▶ _Problem statement_
The finished copy should hold every entry exactly as given, and no pictures.

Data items
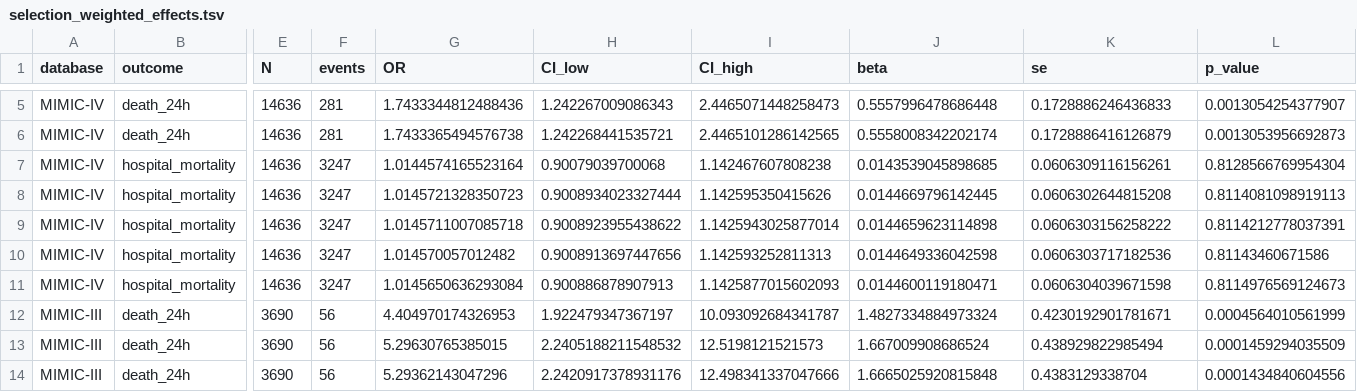
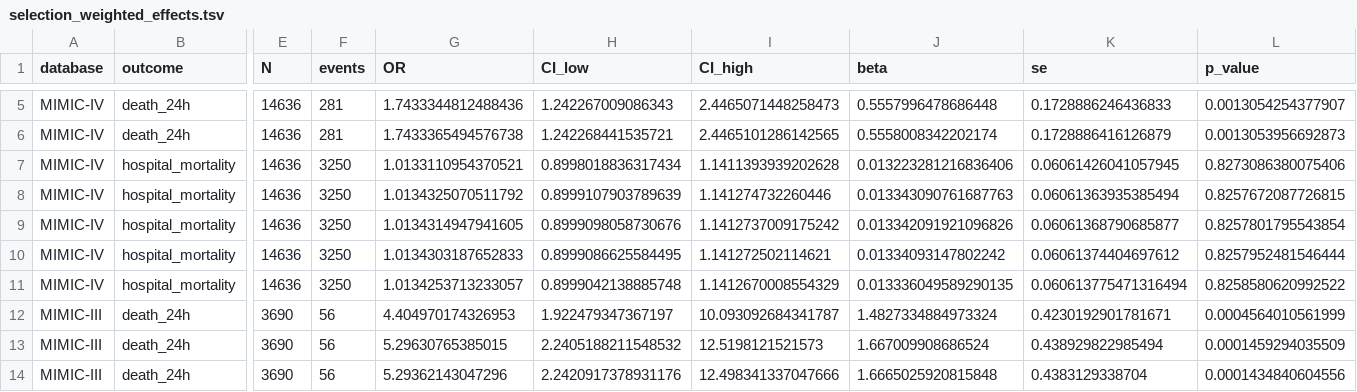
Before and after one commit to dlm12138/pneumonia-k4-bmc-r2-reproducibility, a TSV file: results/selection_weighted_effects.tsv, drawn as a sheet; only a part is shown, gaps mark what is left out; the diff names each change by its address in the sheet, - before the commit and + after, or states it on an @@ line.

```diff
--- a/results/selection_weighted_effects.tsv
+++ b/results/selection_weighted_effects.tsv
-F7:F11 (events): 3247
+F7:F11 (events): 3250
-G7 (OR): 1.0144574165523164
+G7 (OR): 1.0133110954370521
-H7 (CI_low): 0.90079039700068
+H7 (CI_low): 0.8998018836317434
-I7 (CI_high): 1.142467607808238
+I7 (CI_high): 1.1411393939202628
-J7 (beta): 0.0143539045898685
+J7 (beta): 0.013223281216836406
-K7 (se): 0.0606309116156261
+K7 (se): 0.06061426041057945
-L7 (p_value): 0.8128566769954304
+L7 (p_value): 0.8273086380075406
-G8 (OR): 1.0145721328350723
+G8 (OR): 1.0134325070511792
-H8 (CI_low): 0.9008934023327444
+H8 (CI_low): 0.8999107903789639
-I8 (CI_high): 1.142595350415626
+I8 (CI_high): 1.141274732260446
-J8 (beta): 0.0144669796142445
+J8 (beta): 0.013343090761687763
-K8 (se): 0.0606302644815208
+K8 (se): 0.06061363935385494
-L8 (p_value): 0.8114081098919113
+L8 (p_value): 0.8257672087726815
-G9 (OR): 1.0145711007085718
+G9 (OR): 1.0134314947941605
-H9 (CI_low): 0.9008923955438622
+H9 (CI_low): 0.8999098058730676
-I9 (CI_high): 1.1425943025877014
+I9 (CI_high): 1.1412737009175242
-J9 (beta): 0.0144659623114898
+J9 (beta): 0.013342091921096826
-K9 (se): 0.0606303156258222
+K9 (se): 0.06061368790685877
-L9 (p_value): 0.8114212778037391
+L9 (p_value): 0.8257801795543854
-G10 (OR): 1.014570057012482
+G10 (OR): 1.0134303187652833
-H10 (CI_low): 0.9008913697447656
+H10 (CI_low): 0.8999086625584495
-I10 (CI_high): 1.142593252811313
+I10 (CI_high): 1.141272502114621
-J10 (beta): 0.0144649336042598
+J10 (beta): 0.01334093147802242
-K10 (se): 0.0606303717182536
+K10 (se): 0.06061374404697612
-L10 (p_value): 0.81143460671586
+L10 (p_value): 0.8257952481546444
-G11 (OR): 1.0145650636293084
+G11 (OR): 1.0134253713233057
-H11 (CI_low): 0.900886878907913
+H11 (CI_low): 0.8999042138885748
-I11 (CI_high): 1.1425877015602093
+I11 (CI_high): 1.1412670008554329
-J11 (beta): 0.0144600119180471
+J11 (beta): 0.013336049589290135
-K11 (se): 0.0606304039671598
+K11 (se): 0.060613775471316494
-L11 (p_value): 0.8114976569124673
+L11 (p_value): 0.8258580620992522
```
Also changed, not shown: docs/results_provenance.tsv, results/hospital_mortality_effects.tsv, 4 other files.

▶ _Answer to the problem_
Before and after one commit to dlm12138/pneumonia-k4-bmc-r2-reproducibility, a TSV file: results/selection_weighted_effects.tsv, drawn as a sheet; only a part is shown, gaps mark what is left out; the diff names each change by its address in the sheet, - before the commit and + after, or states it on an @@ line.

```diff
--- a/results/selection_weighted_effects.tsv
+++ b/results/selection_weighted_effects.tsv
-F7:F11 (events): 3247
+F7:F11 (events): 3250
-G7 (OR): 1.0144574165523164
+G7 (OR): 1.0133110954370521
-H7 (CI_low): 0.90079039700068
+H7 (CI_low): 0.8998018836317434
-I7 (CI_high): 1.142467607808238
+I7 (CI_high): 1.1411393939202628
-J7 (beta): 0.0143539045898685
+J7 (beta): 0.013223281216836406
-K7 (se): 0.0606309116156261
+K7 (se): 0.06061426041057945
-L7 (p_value): 0.8128566769954304
+L7 (p_value): 0.8273086380075406
-G8 (OR): 1.0145721328350723
+G8 (OR): 1.0134325070511792
-H8 (CI_low): 0.9008934023327444
+H8 (CI_low): 0.8999107903789639
-I8 (CI_high): 1.142595350415626
+I8 (CI_high): 1.141274732260446
-J8 (beta): 0.0144669796142445
+J8 (beta): 0.013343090761687763
-K8 (se): 0.0606302644815208
+K8 (se): 0.06061363935385494
-L8 (p_value): 0.8114081098919113
+L8 (p_value): 0.8257672087726815
-G9 (OR): 1.0145711007085718
+G9 (OR): 1.0134314947941605
-H9 (CI_low): 0.9008923955438622
+H9 (CI_low): 0.8999098058730676
-I9 (CI_high): 1.1425943025877014
+I9 (CI_high): 1.1412737009175242
-J9 (beta): 0.0144659623114898
+J9 (beta): 0.013342091921096826
-K9 (se): 0.0606303156258222
+K9 (se): 0.06061368790685877
-L9 (p_value): 0.8114212778037391
+L9 (p_value): 0.8257801795543854
-G10 (OR): 1.014570057012482
+G10 (OR): 1.0134303187652833
-H10 (CI_low): 0.9008913697447656
+H10 (CI_low): 0.8999086625584495
-I10 (CI_high): 1.142593252811313
+I10 (CI_high): 1.141272502114621
-J10 (beta): 0.0144649336042598
+J10 (beta): 0.01334093147802242
-K10 (se): 0.0606303717182536
+K10 (se): 0.06061374404697612
-L10 (p_value): 0.81143460671586
+L10 (p_value): 0.8257952481546444
-G11 (OR): 1.0145650636293084
+G11 (OR): 1.0134253713233057
-H11 (CI_low): 0.900886878907913
+H11 (CI_low): 0.8999042138885748
-I11 (CI_high): 1.1425877015602093
+I11 (CI_high): 1.1412670008554329
-J11 (beta): 0.0144600119180471
+J11 (beta): 0.013336049589290135
-K11 (se): 0.0606304039671598
+K11 (se): 0.060613775471316494
-L11 (p_value): 0.8114976569124673
+L11 (p_value): 0.8258580620992522
```
Also changed, not shown: docs/results_provenance.tsv, results/hospital_mortality_effects.tsv, 4 other files.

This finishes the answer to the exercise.